— Task prompt —
Copy each line of the listing where the word "sepal" can be found.

— Supplied data —
★ ★ ★ ★ ★ ★ ★

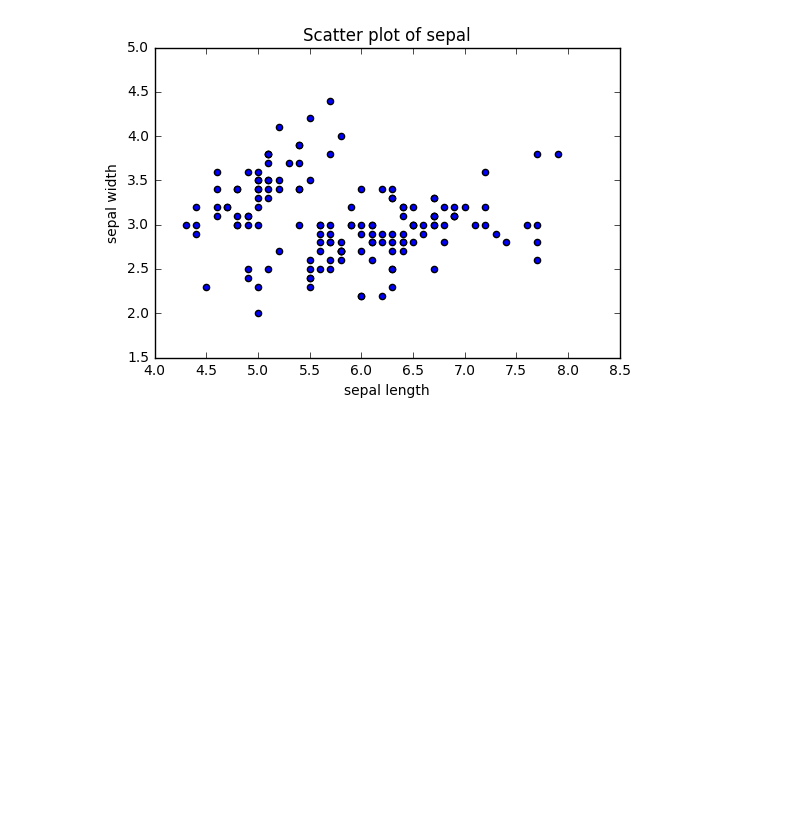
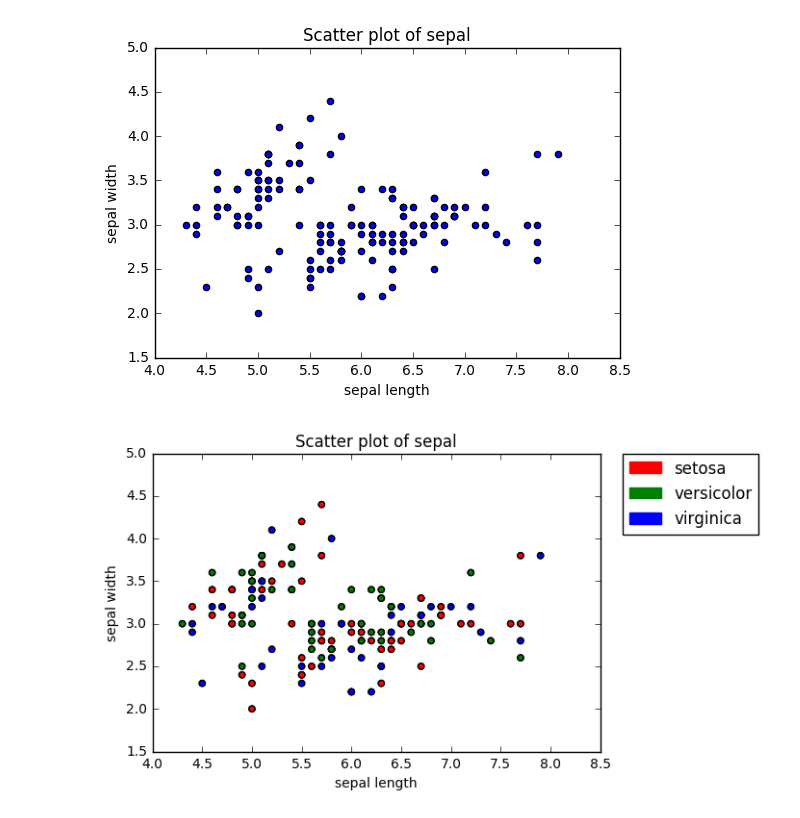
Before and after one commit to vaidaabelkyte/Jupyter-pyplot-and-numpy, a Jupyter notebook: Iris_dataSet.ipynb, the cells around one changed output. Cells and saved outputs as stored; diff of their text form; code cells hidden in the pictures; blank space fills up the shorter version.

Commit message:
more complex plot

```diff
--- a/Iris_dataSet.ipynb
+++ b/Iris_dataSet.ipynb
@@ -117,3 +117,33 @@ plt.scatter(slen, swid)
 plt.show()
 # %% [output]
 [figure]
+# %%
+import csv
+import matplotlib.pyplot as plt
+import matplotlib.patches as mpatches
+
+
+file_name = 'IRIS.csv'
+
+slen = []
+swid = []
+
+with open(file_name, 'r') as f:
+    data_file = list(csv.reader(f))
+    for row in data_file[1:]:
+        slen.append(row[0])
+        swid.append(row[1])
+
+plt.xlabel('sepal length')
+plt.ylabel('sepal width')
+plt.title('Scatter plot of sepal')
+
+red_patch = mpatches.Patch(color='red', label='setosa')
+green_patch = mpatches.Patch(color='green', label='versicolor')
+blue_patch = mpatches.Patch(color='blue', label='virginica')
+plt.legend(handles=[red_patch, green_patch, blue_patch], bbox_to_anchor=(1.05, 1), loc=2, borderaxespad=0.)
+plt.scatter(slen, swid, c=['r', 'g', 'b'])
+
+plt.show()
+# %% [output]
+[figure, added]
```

★ ★ ★ ★ ★ ★ ★

— Output —
+plt.xlabel('sepal length')
+plt.ylabel('sepal width')
+plt.title('Scatter plot of sepal')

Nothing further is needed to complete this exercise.